Walking up the steps to Eataly's brand-spankin'-new (and yes, long-awaited) rooftop beer garden, Birreria, is a little like that iconic scene in Willy Wonka and the Chocolate Factory. The initial peek into this seemingly elusive world inspires that same kind of pinch-yourself-twice, is-this-really-real moment of amused wonderment and awe.
Except here, in the place of a chocolate waterfall, you find a compact one-room windowed brewery, its shiny new stills glistening and churning from their 14-stories-up perch. Instead of an edible candy playground there is one of a different variety — a sleek open-air patio in the shadow of the Flatiron and Empire State buildings where craft beer geeks will soon set up camp in contented boozy bliss.
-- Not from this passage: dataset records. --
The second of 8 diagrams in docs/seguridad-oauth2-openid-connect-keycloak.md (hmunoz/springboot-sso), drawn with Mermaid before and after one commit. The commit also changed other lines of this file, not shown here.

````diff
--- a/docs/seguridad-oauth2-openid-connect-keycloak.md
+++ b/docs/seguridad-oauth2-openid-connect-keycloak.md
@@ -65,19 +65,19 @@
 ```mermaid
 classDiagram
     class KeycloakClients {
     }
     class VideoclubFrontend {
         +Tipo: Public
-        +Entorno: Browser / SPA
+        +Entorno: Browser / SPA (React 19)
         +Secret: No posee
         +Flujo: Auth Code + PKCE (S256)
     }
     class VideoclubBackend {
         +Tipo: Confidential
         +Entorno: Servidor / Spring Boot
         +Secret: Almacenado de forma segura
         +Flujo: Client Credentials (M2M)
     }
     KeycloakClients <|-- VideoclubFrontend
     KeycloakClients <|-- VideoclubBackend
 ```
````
You half expect the red T-shirt-clad crew to break out into an Oompa-Loompa-like song (in Italian, of course) swinging beer glasses in hand. Kidding.
All jokes aside, the "world of pure imagination" theme does hold true. This is, after all, Italian craft beer we're talking about. Free of the restrictions placed on the country's better known alcoholic beverage — wine — the young upstart world of craft beer has emerged as a platform for creative expression and experimentation. You can find a beer made with the resin of an Ethiopian tree, another crafted using tobacco (not legal in the U.S., sorry).
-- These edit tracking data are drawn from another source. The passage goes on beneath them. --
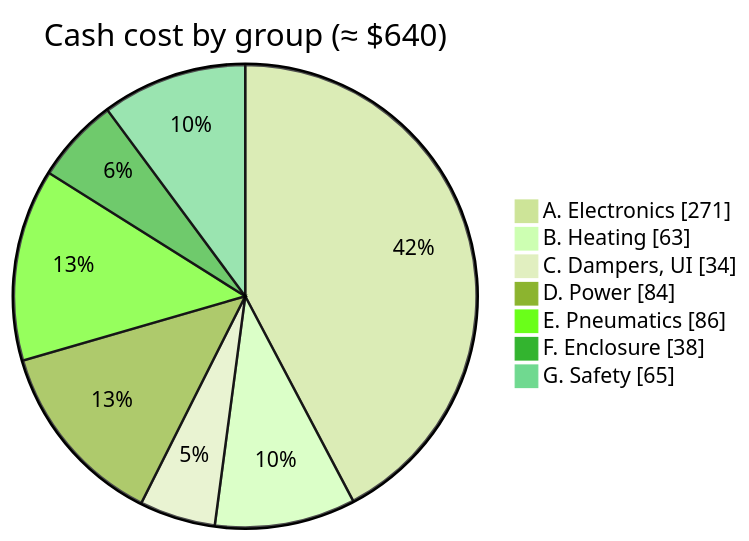
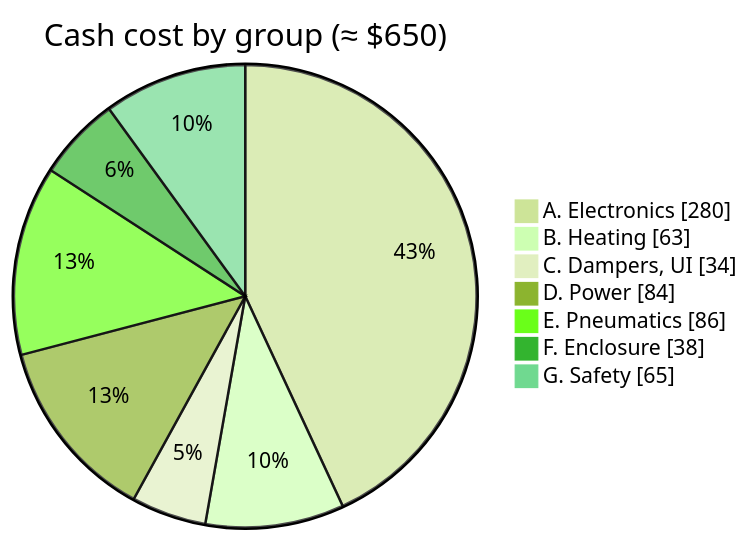
Before and after one commit to BashfulBits/3dp-fleet-exhaust: the diagram in docs/03_bill_of_materials.md, drawn with Mermaid (forest theme). The commit also changed other lines of this file and 7 other files, not shown here.

````diff
--- a/docs/03_bill_of_materials.md
+++ b/docs/03_bill_of_materials.md
@@ -28,11 +28,11 @@
 ```mermaid
 pie showData
-  title Cash cost by group (≈ $640)
-  "A. Electronics" : 271
+  title Cash cost by group (≈ $650)
+  "A. Electronics" : 280
   "B. Heating" : 63
   "C. Dampers, UI" : 34
   "D. Power" : 84
   "E. Pneumatics" : 86
   "F. Enclosure" : 38
   "G. Safety" : 65
 ```
````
True to form, Eataly has secured some big names to spearhead the project. The biggest names in the business actually — Birra Baladin's Teo Musso and Birra del Borgo's Leonardo Di Vincenzo — as well as a local star of no insignificant reputation, Dogfish Head Brewery's Sam Calagione. The trio's combined efforts have produced what is sure to be the city's must-hit drinking destination of the summer (cue the "Aw man, just when the lines at Eataly were dying down" refrains).
Slated to officially open to the public this Friday, June 3rd, we got a behind-the-scenes tour and early taste of Birreria's exciting brews and rustic Italian fare. And it seems, as was the case with the opening of Eataly last September, it will have been more than worth the wait.
The trip to Eataly is a wonderful experience through the best of Italy in the heart of New York. The shopping trip through this 50,000 foot store is a fabulous journey of the best food you can get when visiting Italy in person. Cheeses, fish, meats, breads, deserts, sauces and some extraordinary pasta's one cannot get anyplace in the country. Then you can have the chance to actually eat the fabulous foods, cured meats, fresh fish, killer pizza and the best foccacia you will ever eat with some great wines to wash it all down. It's worth the trip to Fifth Avenue and 23rd Streets to see this Italian food emporium and have a wonderful food experience. Go for it!Read More
In The New York Times' Dining Section today Sam Sifton appraises the latest outpost of the Bastianich-Batali empire. If you haven't yet visited Eataly, their Italian resto-megamart in the Flatiron District, the Pasticceria is a rewarding place to start.
Torta di Nocciole di Costiglio.
Strategize how you want to attack the orb-shaped flourless hazelnut cake ($4.80). It stands there like some dessert version of the monolith in 2001: A Space Odyssey. The Torta di Nocciole di Costiglio (below) has a crunchy hazelnut shell and smooth, fudgy chocolate in the middle— think super-sized Ferrero Rocher. Wonderful in between sips of bitter espresso.
Cross-section of the Babà al Limoncello.
The glistening amber glaze that coats the Babà al Limoncello is enough to make you do a double-take ($5.80). It beckons. Your fork does that thing where it just sinks in, tines absorbed by pastry that has been well-soaked with the lemon liquor. Then the big reveal: a tangy, lemon cream center. Stuff this in the face of the hype-hater and go, “see, I told you so.”
The aerated cream in this white chocolate and hazelnut Bavarian cake is so super-smooth and light you wonder how it retains the dome. It has all the hazelnut flavor without the texture, concealing a thin chocolate sponge cake and white chocolate ganache at the center ($5.80).
Tiramisu su Torronato.
The Tiramisu su Torronato had Lidia all a-twitter. And with good reason— it’s a lovely tiramisu ($5.80). A layer of liqueur-soaked cake with more of that airy cream, here studded with hazelnuts, and on either end a thin sheet of dark chocolate.
Tortina di Mele Renette.
This Apple Tart ($4.80) was the only real fumble. Don’t bite in expecting something akin to pound cake, this is more dry, with a soft-sablé kind of texture. The apple flavor is lacking too— hunt and you might find a few stray pieces. Hold out for another Babà or Diabella.Read More